For a team in a sport that is known for yelling, the victory left John Shuster, Tyler George, Matt Hamilton and John Landsteiner speechless.

Watch highlights from Team USA’s 10-7 gold medal win over Sweden

John Shuster:

On the morning of February 19, Matt’s (Hamilton) birthday, the day we played Canada, I woke up saw it and said ‘I have a choice. I have a choice to rewrite my story, to write the story of this team. That we put the work in and I wasn’t going to let any thought in my head or any of that stuff get the in way of the story of this team… they deserve to have the skip who helped them get here and I’m glad I showed up.

Matt Hamilton:

It’s unbelievable, this whole last four years. Just being on the cusp at the world championships. Getting bronze one year, coming fourth and fifth the other two years. We knew we were close, and to make the breakthrough here at the Olympics is just amazing.

Tyler George:

It’s too surreal to even think about right now… I think it’s going to hit harder tomorrow but I keep waiting to wake up. I’ve not been emotional because it’s just shock. To go from where we were a few days ago… the emotions, they’re bottled up and they’re building but it’s going to be a little bit before they come out.

NBCOlympics.com: PyeongChang a much different Olympics for Shuster, Team USA

John Landsteiner:

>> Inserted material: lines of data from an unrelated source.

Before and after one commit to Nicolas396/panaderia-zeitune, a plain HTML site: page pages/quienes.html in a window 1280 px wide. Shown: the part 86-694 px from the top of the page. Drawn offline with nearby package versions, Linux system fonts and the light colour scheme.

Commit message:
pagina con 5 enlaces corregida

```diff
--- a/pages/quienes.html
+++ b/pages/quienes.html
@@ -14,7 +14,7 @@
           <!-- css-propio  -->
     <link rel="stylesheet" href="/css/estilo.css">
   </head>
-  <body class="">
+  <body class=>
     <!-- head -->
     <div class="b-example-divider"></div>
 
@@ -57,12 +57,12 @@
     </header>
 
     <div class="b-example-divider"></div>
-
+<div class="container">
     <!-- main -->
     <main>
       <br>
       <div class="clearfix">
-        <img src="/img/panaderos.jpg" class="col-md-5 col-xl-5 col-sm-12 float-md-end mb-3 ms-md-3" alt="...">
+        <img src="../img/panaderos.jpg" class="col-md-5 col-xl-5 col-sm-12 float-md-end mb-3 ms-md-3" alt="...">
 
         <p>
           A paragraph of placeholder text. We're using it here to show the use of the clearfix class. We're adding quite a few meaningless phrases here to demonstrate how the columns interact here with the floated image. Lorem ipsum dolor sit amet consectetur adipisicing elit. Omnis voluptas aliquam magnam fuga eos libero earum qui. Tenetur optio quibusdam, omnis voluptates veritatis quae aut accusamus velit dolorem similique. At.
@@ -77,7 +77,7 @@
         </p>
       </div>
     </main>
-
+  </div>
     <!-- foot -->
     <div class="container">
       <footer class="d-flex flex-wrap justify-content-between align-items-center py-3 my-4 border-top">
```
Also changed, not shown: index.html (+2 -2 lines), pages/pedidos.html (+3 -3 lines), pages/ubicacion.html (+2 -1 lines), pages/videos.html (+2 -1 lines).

For me and John [Shuster]… This time around we were able to show them what we’re capable of and we’re really proud of that… And this team, I’m just proud of what we have all done. We’ve put in so much work together the last four years and we’ve been able to peak at the right time obviously. So I can’t imagine it means any more than the world to any of us.